J.H. Yeh et al. Table 2. The experiment results calculated by proposed CDV index for all data sets. # Data set Iris Cancer DBI DI ADI PBM CDV DBI DI ADI PBM CDV 2 0.437 0.416 0.228 0.757 0.298 0.781 0.148 4.34E−05 1.450 0.660 3 0.683 0.175 7.99E−04 0.995 0.289 1.549 0.169 0 1.043 0.742 4 0.817 0.100 1.28E−04 0.815 0.298 1.743 0.056 3.12E−17 0.765 0.661 5 0.958 0.054 1.46E−04 0.631 0.304 1.685 0.058 3.20E−17 0.645 0.727 6 1.078 0.086 1.50E−04 0.484 0.294 1.679 0.060 6.68E−17 0.454 0.770 7 1.170 0.086 1.82E−04 0.447 0.310 1.615 0.066 0 0.384 0.806 8 1.176 0.061 1.50E−04 0.291 0.314 1.618 0.062 0 0.372 0.831 9 1.109 0.120 2.50E−04 0.363 0.360 1.637 0.116 0 0.232 0.904 10 1.162 0.106 8.53E−04 0.315 0.369 1.716 0.062 0 0.219 0.847 11 1.124 0.074 3.97E−04 0.253 0.349 1.639 0.067 0 0.183 0.812 12 1.089 0.074 5.54E−04 0.232 0.370 1.716 0.059 0 0.187 0.789 13 1.144 0.082 5.61E−04 0.243 0.392 1.698 0.060 0 0.128 0.793 14 1.137 0.082 4.64E−05 0.189 0.399 1.719 0.070 0 0.125 0.837 15 1.355 0.093 4.93E−04 0.180 0.421 1.730 0.060 0 0.109 0.817 16 1.241 0.085 1.94E−04 0.173 0.417 1.674 0.072 0 0.109 0.878 17 1.147 0.045 3.75E−04 0.172 0.423 1.589 0.070 0 0.096 0.886 18 1.173 0.097 3.23E−04 0.142 0.423 1.645 0.065 0 0.102 0.872 19 1.228 0.088 1.94E−04 0.143 0.448 1.588 0.070 0 0.086 0.864 20 1.276 0.099 2.14E−04 0.132 0.463 1.658 0.070 0 0.074 0.899 the feature of judgment of number of clusters, as shown in Table 1. From the observations of Table 1, it is found that though the PBM index made correct suggestions on most cases, it failed on the Circular: 9:2 case with a strange prediction result. The Circular: 9:2 is a Sudokulike type of data distribution, which can be easily found in human society. The PBM index suggestion biased the number of clusters from correct 9 groups to 4, which is far from the correct answer. 7. Conclusions and Future Works Clustering is an unsupervised machine learning algorithm. The main characteristics of clustering problem is that the group tendency of data is not known in advance, that is, the underlying structure of data is not understood before the clustering process. Therefore, the number of cluster parameter provided for the clustering algorithm plays the critical role during the whole process. In the clustering process, or called exploratory data analysis, the pattern of a data set usually consists of a set of multidimensional vectors. By adopting clustering process, these vectors are organized into several contrasted groups, the members of the same group represents a certain degree of similarity, while the members from different groups show contrasted features. In this research, a cluster validity index called CDV index is proposed. We explain the mathematical analysis for the design of CDV index. The CDV index is also used as a comparison with other existing indexes on sever al data sets including real word cases and artificial ones. The design of CDV is similar to other indexes, which focuses on certain boundary condition to provide the suggestion. That is, the CDV index is able to cope with ex isting optimization algorithm to search for the best number of clusters. The CDV index consists of three factors

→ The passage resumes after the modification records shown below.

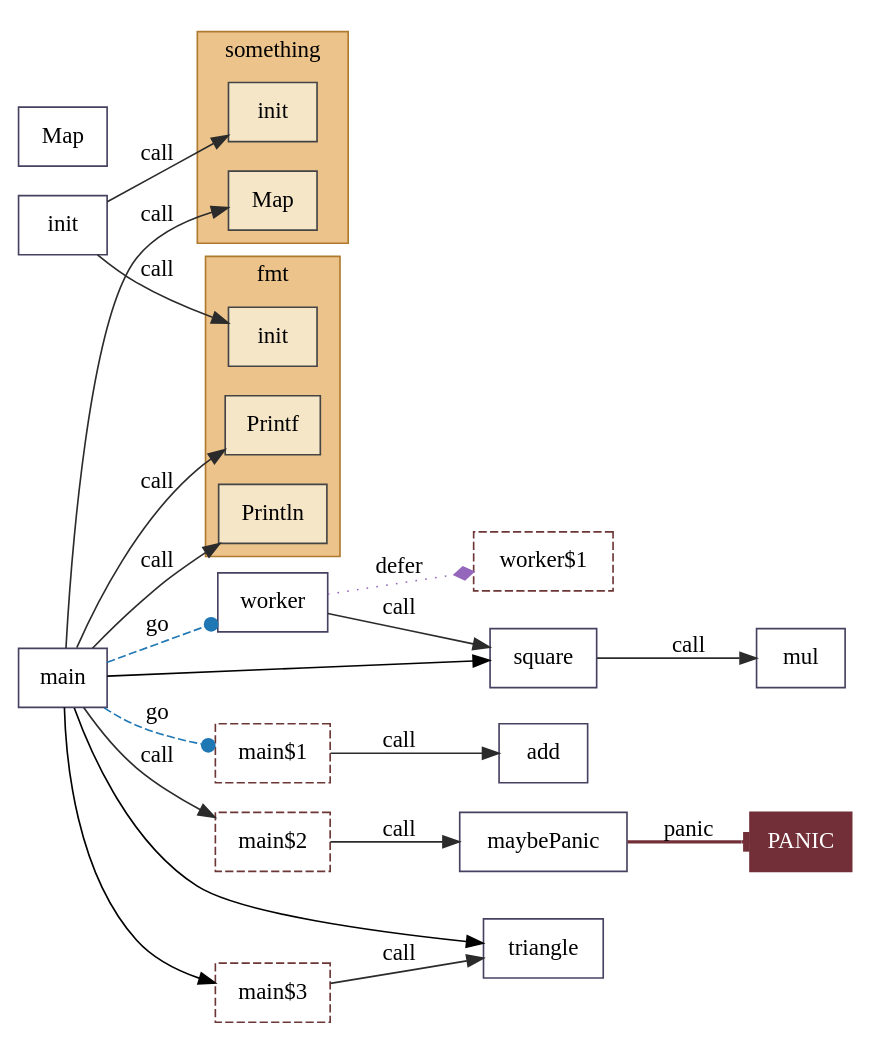
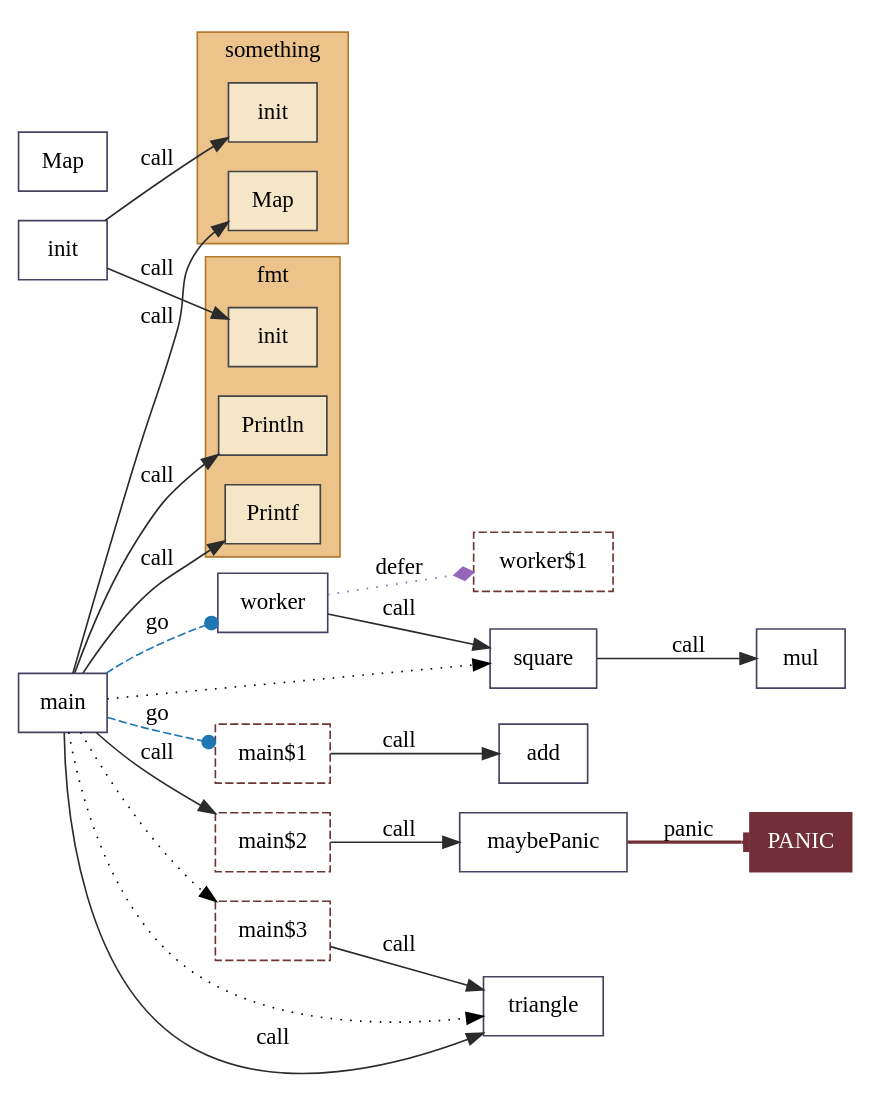
Before and after one commit to KeithFarrugia/go-callstat: the diagram in output/dotfiles/example.com_depusagetest.dot, drawn with Graphviz. The commit also changed 11 other files, not shown here.

```diff
--- a/output/dotfiles/example.com_depusagetest.dot
+++ b/output/dotfiles/example.com_depusagetest.dot
@@ -1,56 +1,57 @@
 digraph "" {
   rankdir=LR;
   subgraph "cluster_example.com/depusagetest/something" {
     label="something";
     color="#af7a2e";
     fillcolor="#ebc38b";
     labelfontname="Cascadia-Mono";
     style="filled";
     tooltip="example.com/depusagetest/something";
-    "ext_4577" [color="#444444", fillcolor="#f5e6c8", label="init", shape="box", style="filled", tooltip="example.com/depusagetest/something.init"];
-    "ext_4570" [color="#444444", fillcolor="#f5e6c8", label="Map", shape="box", style="filled", tooltip="example.com/depusagetest/something.Map"];
+    "ext_2364" [URL="pkg://example.com/depusagetest/something", color="#444444", fillcolor="#f5e6c8", label="init", shape="box", style="filled", tooltip="example.com/depusagetest/something.init"];
+    "ext_2376" [URL="pkg://example.com/depusagetest/something", color="#444444", fillcolor="#f5e6c8", label="Map", shape="box", style="filled", tooltip="example.com/depusagetest/something.Map"];
   }
   subgraph "cluster_fmt" {
     label="fmt";
     color="#af7a2e";
     fillcolor="#ebc38b";
     labelfontname="Cascadia-Mono";
     style="filled";
     tooltip="fmt";
-    "ext_4560" [color="#444444", fillcolor="#f5e6c8", label="Printf", shape="box", style="filled", tooltip="fmt.Printf"];
-    "ext_4573" [color="#444444", fillcolor="#f5e6c8", label="init", shape="box", style="filled", tooltip="fmt.init"];
-    "ext_4470" [color="#444444", fillcolor="#f5e6c8", label="Println", shape="box", style="filled", tooltip="fmt.Println"];
+    "ext_1704" [URL="pkg://fmt", color="#444444", fillcolor="#f5e6c8", label="Println", shape="box", style="filled", tooltip="fmt.Println"];
+    "ext_1570" [URL="pkg://fmt", color="#444444", fillcolor="#f5e6c8", label="Printf", shape="box", style="filled", tooltip="fmt.Printf"];
+    "ext_1743" [URL="pkg://fmt", color="#444444", fillcolor="#f5e6c8", label="init", shape="box", style="filled", tooltip="fmt.init"];
   }
-  "n4459" [color="#484061", label="Map", shape="box", style="solid", tooltip="example.com/depusagetest.Map"];
-  "n4460" [color="#484061", label="main", shape="box", style="solid", tooltip="example.com/depusagetest.main"];
-  "n4461" [color="#484061", label="worker", shape="box", style="solid", tooltip="example.com/depusagetest.worker"];
-  "n4462" [color="#6c3636", label="worker$1", shape="box", style="dashed", tooltip="example.com/depusagetest.worker$1"];
-  "n4463" [color="#484061", label="square", shape="box", style="solid", tooltip="example.com/depusagetest.square"];
-  "n4464" [color="#484061", label="mul", shape="box", style="solid", tooltip="example.com/depusagetest.mul"];
-  "n4465" [color="#6c3636", label="main$1", shape="box", style="dashed", tooltip="example.com/depusagetest.main$1"];
-  "n4466" [color="#484061", label="add", shape="box", style="solid", tooltip="example.com/depusagetest.add"];
-  "n4467" [color="#6c3636", label="main$2", shape="box", style="dashed", tooltip="example.com/depusagetest.main$2"];
-  "n4468" [color="#484061", label="maybePanic", shape="box", style="solid", tooltip="example.com/depusagetest.maybePanic"];
-  "n4469" [color="#484061", label="triangle", shape="box", style="solid", tooltip="example.com/depusagetest.triangle"];
-  "n4571" [color="#6c3636", label="main$3", shape="box", style="dashed", tooltip="example.com/depusagetest.main$3"];
-  "n4572" [color="#484061", label="init", shape="box", style="solid", tooltip="example.com/depusagetest.init"];
+  "n2363" [color="#484061", label="init", shape="box", style="solid", tooltip="example.com/depusagetest.init"];
+  "n2365" [color="#484061", label="add", shape="box", style="solid", tooltip="example.com/depusagetest.add"];
+  "n2366" [color="#484061", label="triangle", shape="box", style="solid", tooltip="example.com/depusagetest.triangle"];
+  "n2367" [color="#484061", label="maybePanic", shape="box", style="solid", tooltip="example.com/depusagetest.maybePanic"];
+  "n2368" [color="#484061", label="Map", shape="box", style="solid", tooltip="example.com/depusagetest.Map"];
+  "n2369" [color="#484061", label="mul", shape="box", style="solid", tooltip="example.com/depusagetest.mul"];
+  "n2370" [color="#484061", label="square", shape="box", style="solid", tooltip="example.com/depusagetest.square"];
+  "n2371" [color="#484061", label="worker", shape="box", style="solid", tooltip="example.com/depusagetest.worker"];
+  "n2372" [color="#6c3636", label="worker$1", shape="box", style="dashed", tooltip="example.com/depusagetest.worker$1"];
+  "n2373" [color="#484061", label="main", shape="box", style="solid", tooltip="example.com/depusagetest.main"];
+  "n2374" [color="#6c3636", label="main$1", shape="box", style="dashed", tooltip="example.com/depusagetest.main$1"];
+  "n2375" [color="#6c3636", label="main$2", shape="box", style="dashed", tooltip="example.com/depusagetest.main$2"];
+  "n2377" [color="#6c3636", label="main$3", shape="box", style="dashed", tooltip="example.com/depusagetest.main$3"];
   "panic_sink" [color="#722f37", fontcolor="white", label="PANIC", shape="box", style="filled", tooltip="panic_sink"];
-  "n4468" -> "panic_sink" [arrowhead="tee", color="#722f37", label="panic", style="bold", tooltip="panic t1"];
-  "n4467" -> "n4468" [arrowhead="normal", color="#2b2b2b", label="call", style="solid", tooltip="maybePanic(v)"];
-  "n4463" -> "n4464" [arrowhead="normal", color="#2b2b2b", label="call", style="solid", tooltip="mul(x, x)"];
-  "n4572" -> "ext_4573" [arrowhead="normal", color="#2b2b2b", label="call", style="solid", tooltip="fmt.init()"];
-  "n4572" -> "ext_4577" [arrowhead="normal", color="#2b2b2b", label="call", style="solid", tooltip="example.com/depusagetest/something.init()"];
-  "n4571" -> "n4469" [arrowhead="normal", color="#2b2b2b", label="call", style="solid", tooltip="triangle(h, 3:float32)"];
-  "n4461" -> "n4462" [arrowhead="diamond", color="#9467bd", label="defer", style="dotted", tooltip="deferred defer t1()"];
-  "n4461" -> "n4463" [arrowhead="normal", color="#2b2b2b", label="call", style="solid", tooltip="square(t4)"];
-  "n4465" -> "n4466" [arrowhead="normal", color="#2b2b2b", label="call", style="solid", tooltip="add(2:int, 3:int)"];
-  "n4460" -> "n4461" [arrowhead="dot", color="#1f77b4", label="go", style="dashed", tooltip="concurrent go worker(1:int, t4, t5)"];
-  "n4460" -> "n4465" [arrowhead="dot", color="#1f77b4", label="go", style="dashed", tooltip="concurrent go t9()"];
-  "n4460" -> "n4467" [arrowhead="normal", color="#2b2b2b", label="call", style="solid", tooltip="main$2(t12)"];
-  "n4460" -> "n4469" [arrowhead="normal", color="#000000", style="solid", tooltip="*t15 = triangle"];
-  "n4460" -> "ext_4470" [arrowhead="normal", color="#2b2b2b", label="call", style="solid", tooltip="fmt.Println(t19...)"];
-  "n4460" -> "ext_4560" [arrowhead="normal", color="#2b2b2b", label="call", style="solid", tooltip="fmt.Printf(\"Somthing %s\":string, t24...)"];
-  "n4460" -> "ext_4570" [arrowhead="normal", color="#2b2b2b", label="call", style="solid", tooltip="example.com/depusagetest/something.Map[int int](t32, square)"];
-  "n4460" -> "n4463" [arrowhead="normal", color="#000000", style="solid", tooltip="example.com/depusagetest/something.Map[int int](t32, square)"];
-  "n4460" -> "n4571" [arrowhead="normal", color="#000000", style="solid", tooltip="example.com/depusagetest/something.Map[float32 float32](t46, main$3)"];
+  "n2374" -> "n2365" [arrowhead="normal", color="#2b2b2b", label="call", style="solid", tooltip="add(2:int, 3:int)\nadd(4:int, 5:int)"];
+  "n2371" -> "n2372" [arrowhead="diamond", color="#9467bd", label="defer", style="dotted", tooltip="deferred defer t1()"];
+  "n2371" -> "n2370" [arrowhead="normal", color="#2b2b2b", label="call", style="solid", tooltip="square(t4)"];
+  "n2367" -> "panic_sink" [arrowhead="tee", color="#722f37", label="panic", style="bold", tooltip="panic t1"];
+  "n2370" -> "n2369" [arrowhead="normal", color="#2b2b2b", label="call", style="solid", tooltip="mul(x, x)"];
+  "n2373" -> "n2371" [arrowhead="dot", color="#1f77b4", label="go", style="dashed", tooltip="concurrent go worker(1:int, t4, t5)\nconcurrent go worker(2:int, t7, t8)"];
+  "n2373" -> "n2374" [arrowhead="dot", color="#1f77b4", label="go", style="dashed", tooltip="concurrent go t9()"];
+  "n2373" -> "n2375" [arrowhead="normal", color="#2b2b2b", label="call", style="solid", tooltip="main$2(t12)"];
+  "n2373" -> "n2366" [arrowhead="normal", color="#000000", style="dotted", tooltip="*t15 = triangle"];
+  "n2373" -> "ext_1704" [arrowhead="normal", color="#2b2b2b", label="call", style="solid", tooltip="fmt.Println(t19...)\nfmt.Println(t45...)\nfmt.Println(t59...)"];
+  "n2373" -> "ext_1570" [arrowhead="normal", color="#2b2b2b", label="call", style="solid", tooltip="fmt.Printf(\"Somthing %s\":string, t24...)\nfmt.Printf(\"Triangle %f\":string, t30...)"];
+  "n2373" -> "n2366" [arrowhead="normal", color="#2b2b2b", label="call", style="solid", tooltip="triangle(1:float32, 2:float32)"];
+  "n2373" -> "ext_2376" [arrowhead="normal", color="#2b2b2b", label="call", style="solid", tooltip="example.com/depusagetest/something.Map[int int](t38, square)\nexample.com/depusagetest/something.Map[float32 float32](t52, main$3)"];
+  "n2373" -> "n2370" [arrowhead="normal", color="#000000", style="dotted", tooltip="example.com/depusagetest/something.Map[int int](t38, square)"];
+  "n2373" -> "n2377" [arrowhead="normal", color="#000000", style="dotted", tooltip="example.com/depusagetest/something.Map[float32 float32](t52, main$3)"];
+  "n2377" -> "n2366" [arrowhead="normal", color="#2b2b2b", label="call", style="solid", tooltip="triangle(h, 3:float32)"];
+  "n2375" -> "n2367" [arrowhead="normal", color="#2b2b2b", label="call", style="solid", tooltip="maybePanic(v)"];
+  "n2363" -> "ext_1743" [arrowhead="normal", color="#2b2b2b", label="call", style="solid", tooltip="fmt.init()"];
+  "n2363" -> "ext_2364" [arrowhead="normal", color="#2b2b2b", label="call", style="solid", tooltip="example.com/depusagetest/something.init()"];
 }
```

J.H. Yeh et al. of calculation, they are cluster radii, number of partitions, and a punishment factor based on the number of parti tions. These factors are multiplies together to find the best number of clusters suggestion. In the experiments, the KMeans clustering method was adopted due to the simple and fast nature of the algo rithm. The clustering results from KMeans method were used to calculate the various kinds of cluster validity indexes in order to show the effectiveness of CDV index over other ones. The data sets used in the experiments include both real world data and artificial data. The experiment results are believed to have certain degree of preciseness and reliability which indicate the CDV index is by far the most effective design of cluster validity index. References [1] Mitchell, T.M. (1997) Machine Learning. 1st Edition, McGrawHill, Inc., New York. [2] Bishop, C.M. (2006) Pattern Recognition and Machine Learning (Information Science and Statistics), SpringerVerlag New York, Inc., Secaucus. [3] Davies, D.L. and Bouldin, D.W. (1979) A Cluster Separation Measure. IEEE Transactions on Pattern Analysis and Machine Intelligence, 1, 224227. http://dx.doi.org/10.1109/TPAMI.1979.4766909 [4] Dunn, J.C. (1973) A Fuzzy Relative of the ISODATA Process and Its Use in Detecting Compact WellSeparated Clus ters. Journal of Cybernetics, 3, 3257. http://dx.doi.org/10.1080/01969727308546046 [5] Shafi, I., Ahmad, J., Shah, S.I., Ikram, A.A., Khan, A.A. and Bashir, S. (2010) ValidityGuided Fuzzy Clustering Evaluation for Neural NetworkBased TimeFrequency Reassignment. EURASIP Journal on Advances in Signal Processing, 2010, Article ID: 636858. http://dx.doi.org/10.1155/2010/636858 [6] Pakhira, M.K., Bandyopadhyay, S. and Maulik, U. (2004) Validity Index for Crisp and Fuzzy Clusters. 37, 487501. [7] Wikipedia. Minkowski Distance. http://en.wikipedia.org/wiki/Minkowski_distance [8] Macqueen, J.B. (1967) Some Methods for Classification and Analysis of MultiVariate Observations. Proceedings of the Fifth Berkeley Symposium on Math, Statistics, and Probability, Vol. 1, University of California Press, 281297. [9] Fisher, R.A. (1936) The Use of Multiple Measurements in Taxonomic Problems. Annals of Eugenics, 7, 179188. http://dx.doi.org/10.1111/j.14691809.1936.tb02137.x [10] Bezdek, J.C. and Pal, N.R. (1998) Some New Indexes of Cluster Validity. Transactions on Systems, Man, and Cyber netics—Part B, 28, 301315. http://dx.doi.org/10.1109/3477.678624 [11] Kothari, R. and Pitts, D. (1999) On Finding the Number of Clusters. Pattern Recognition Letters, 20, 405416. http://dx.doi.org/10.1016/S01678655(99)000082 [12] Pal, N.R. and Bezdek, J.C. (1995) On Cluster Validity for the Fuzzy cMeans Model. IEEE Transactions on Fuzzy Sys tems, 3, 370379. http://dx.doi.org/10.1109/91.413225